In the trade of dressmaking or tailoring, the craft, the techniques, are timeless. Sewing a hem, fixing a lining, stitching a buttonhole or aligning a fabric pattern are all traditional skills that can be taught. There's a right way, and a wrong way. How to assess the gauge of a sweater, or the thread count of a dress shirt, can be learned. An experienced tailor can pass on these skills to an apprentice. Such skills endure: they are unlikely to change with time or with fashion. And they provide a living for those who master them.
The garment trade also has elements that come and go. Yes, a white cotton shirt is timeless. Yes, cashmere is seasonless. But leather cargo pants, or white shoes, came - and went. Such trends cannot be taught or anticipated. You had to be around at the time to understand them. The fashionable inevitably reacts to what went before, usually calls on traditional skills, and is best understood in context.
The parallels with jazz education are clear. First come information and skills. Fashion follows. A musician enrols on an undergraduate jazz course to learn his craft, to acquire appropriate skills and techniques. To be able to sight-read a new score, to understand the function of secondary dominants or hemiola, to appreciate the difference between range and tessitura - these are the jazz equivalents of stitching a buttonhole or aligning a fabric pattern. If our young musician is learning his craft properly, he'll also memorise some standard tunes, write a few scores and hear them played, maybe learn who Johnny Mince and Ellis Larkins were, be able to make a critical evaluation of George Russell's theories, acquire an appreciation of Jamey Aebersold's methods, know what a tag, a sunshine middle or a shirt-tail ending are, receive some instruction in business administration, and perhaps master the spelling of 'rhythm' and 'anacrusis'! Studying in a supportive musical environment, with experienced, competent teachers who play, saves time. Top British jazz saxophonist Alan Barnes says that studying on a formal jazz course saved him ten years.

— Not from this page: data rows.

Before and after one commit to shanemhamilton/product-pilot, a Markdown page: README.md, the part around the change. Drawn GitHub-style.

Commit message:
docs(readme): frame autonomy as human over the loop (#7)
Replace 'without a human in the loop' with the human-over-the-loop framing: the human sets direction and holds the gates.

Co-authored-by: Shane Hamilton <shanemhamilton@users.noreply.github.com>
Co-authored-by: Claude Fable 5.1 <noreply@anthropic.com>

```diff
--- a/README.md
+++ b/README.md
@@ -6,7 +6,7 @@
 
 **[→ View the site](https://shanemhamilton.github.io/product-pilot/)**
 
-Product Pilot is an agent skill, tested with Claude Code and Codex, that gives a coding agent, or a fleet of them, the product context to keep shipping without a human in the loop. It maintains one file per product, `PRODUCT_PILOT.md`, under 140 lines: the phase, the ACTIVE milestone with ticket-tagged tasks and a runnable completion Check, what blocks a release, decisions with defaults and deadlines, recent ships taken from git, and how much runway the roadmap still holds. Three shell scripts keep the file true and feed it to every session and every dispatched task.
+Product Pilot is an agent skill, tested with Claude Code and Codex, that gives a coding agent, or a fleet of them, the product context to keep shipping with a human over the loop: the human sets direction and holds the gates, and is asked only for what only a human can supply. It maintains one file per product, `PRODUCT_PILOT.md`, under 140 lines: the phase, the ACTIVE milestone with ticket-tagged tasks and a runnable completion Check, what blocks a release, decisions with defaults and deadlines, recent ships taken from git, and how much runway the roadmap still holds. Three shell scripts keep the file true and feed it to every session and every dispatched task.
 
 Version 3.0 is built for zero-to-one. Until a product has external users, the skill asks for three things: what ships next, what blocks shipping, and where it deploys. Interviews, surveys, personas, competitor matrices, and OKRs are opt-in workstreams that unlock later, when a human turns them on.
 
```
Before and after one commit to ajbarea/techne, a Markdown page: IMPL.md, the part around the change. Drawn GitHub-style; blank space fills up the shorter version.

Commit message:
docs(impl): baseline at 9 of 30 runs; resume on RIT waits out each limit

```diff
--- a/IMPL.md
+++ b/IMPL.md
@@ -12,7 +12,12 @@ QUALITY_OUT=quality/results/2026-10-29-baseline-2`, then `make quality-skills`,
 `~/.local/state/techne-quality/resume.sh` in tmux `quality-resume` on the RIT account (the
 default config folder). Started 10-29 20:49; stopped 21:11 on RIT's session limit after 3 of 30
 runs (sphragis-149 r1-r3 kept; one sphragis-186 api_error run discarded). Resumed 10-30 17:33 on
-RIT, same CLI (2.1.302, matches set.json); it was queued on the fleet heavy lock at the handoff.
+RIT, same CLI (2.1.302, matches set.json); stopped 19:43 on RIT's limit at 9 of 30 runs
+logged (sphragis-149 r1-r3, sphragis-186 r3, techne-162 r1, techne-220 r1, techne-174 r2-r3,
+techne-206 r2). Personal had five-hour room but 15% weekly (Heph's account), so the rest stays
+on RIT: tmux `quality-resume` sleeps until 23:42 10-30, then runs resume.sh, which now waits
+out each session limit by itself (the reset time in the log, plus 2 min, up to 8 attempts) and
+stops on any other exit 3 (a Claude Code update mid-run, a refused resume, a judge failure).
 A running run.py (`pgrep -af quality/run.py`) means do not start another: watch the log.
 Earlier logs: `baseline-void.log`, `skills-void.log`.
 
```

But can such a course bring one up to date, turn out fashionable players, make one hip? Of course not. By the time that tutors have analysed, assimilated and taught what's happening today, tomorrow has arrived. Fashion waits for no man. To keep up to date takes time that could be better used developing basic skills. The contemporary scene is important, but it can't be properly understood unless one knows what drove things to be the way they are.
What is possible at undergraduate level is to develop fundamental skills and give a broad, general, view of the past. To invoke another analogy, when one enrols on an information technology course to learn how to operate a PC, one doesn't need to know what's happening in the Google research labs, neither does one need to be up to speed with plasma display technology. A broad overview is sufficient. The same applies to jazz education.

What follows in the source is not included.